TASK GOAL — Down to the last line below, repeat the entries word for word and drop the pictures.

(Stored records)

_ _ _

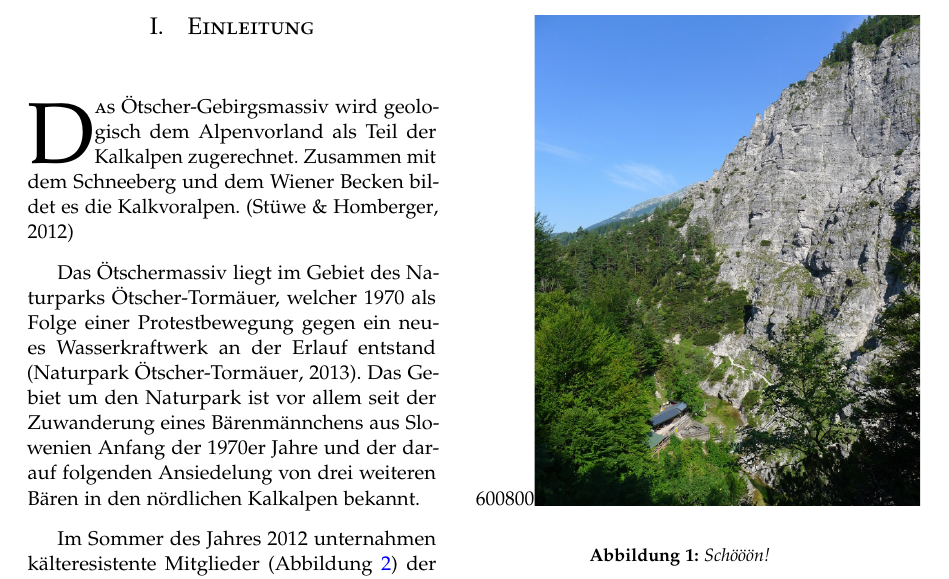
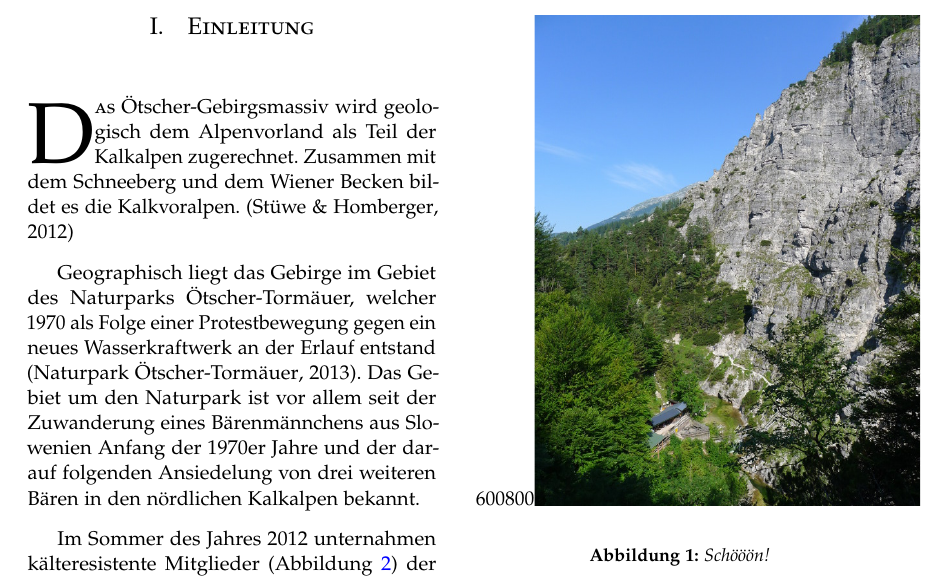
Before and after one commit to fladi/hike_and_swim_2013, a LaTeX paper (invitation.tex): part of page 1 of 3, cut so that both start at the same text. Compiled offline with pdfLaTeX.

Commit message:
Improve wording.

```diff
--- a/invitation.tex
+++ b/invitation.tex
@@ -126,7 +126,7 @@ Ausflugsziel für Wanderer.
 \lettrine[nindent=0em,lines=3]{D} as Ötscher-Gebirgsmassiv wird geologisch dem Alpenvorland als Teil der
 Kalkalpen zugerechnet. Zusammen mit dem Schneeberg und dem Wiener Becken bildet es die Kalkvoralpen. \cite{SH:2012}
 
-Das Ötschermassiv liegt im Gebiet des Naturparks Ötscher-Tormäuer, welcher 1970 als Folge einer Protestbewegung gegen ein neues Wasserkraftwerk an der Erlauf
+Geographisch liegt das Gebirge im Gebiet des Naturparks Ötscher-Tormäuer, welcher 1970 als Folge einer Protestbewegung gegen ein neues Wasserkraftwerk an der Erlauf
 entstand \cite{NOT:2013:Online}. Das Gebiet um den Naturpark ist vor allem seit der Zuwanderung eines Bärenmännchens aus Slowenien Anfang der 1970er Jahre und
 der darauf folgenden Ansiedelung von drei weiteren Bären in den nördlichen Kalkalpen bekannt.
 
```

_ _ _

RESULT —
Before and after one commit to fladi/hike_and_swim_2013, a LaTeX paper (invitation.tex): part of page 1 of 3, cut so that both start at the same text. Compiled offline with pdfLaTeX.

Commit message:
Improve wording.

```diff
--- a/invitation.tex
+++ b/invitation.tex
@@ -126,7 +126,7 @@ Ausflugsziel für Wanderer.
 \lettrine[nindent=0em,lines=3]{D} as Ötscher-Gebirgsmassiv wird geologisch dem Alpenvorland als Teil der
 Kalkalpen zugerechnet. Zusammen mit dem Schneeberg und dem Wiener Becken bildet es die Kalkvoralpen. \cite{SH:2012}
 
-Das Ötschermassiv liegt im Gebiet des Naturparks Ötscher-Tormäuer, welcher 1970 als Folge einer Protestbewegung gegen ein neues Wasserkraftwerk an der Erlauf
+Geographisch liegt das Gebirge im Gebiet des Naturparks Ötscher-Tormäuer, welcher 1970 als Folge einer Protestbewegung gegen ein neues Wasserkraftwerk an der Erlauf
 entstand \cite{NOT:2013:Online}. Das Gebiet um den Naturpark ist vor allem seit der Zuwanderung eines Bärenmännchens aus Slowenien Anfang der 1970er Jahre und
 der darauf folgenden Ansiedelung von drei weiteren Bären in den nördlichen Kalkalpen bekannt.
 
```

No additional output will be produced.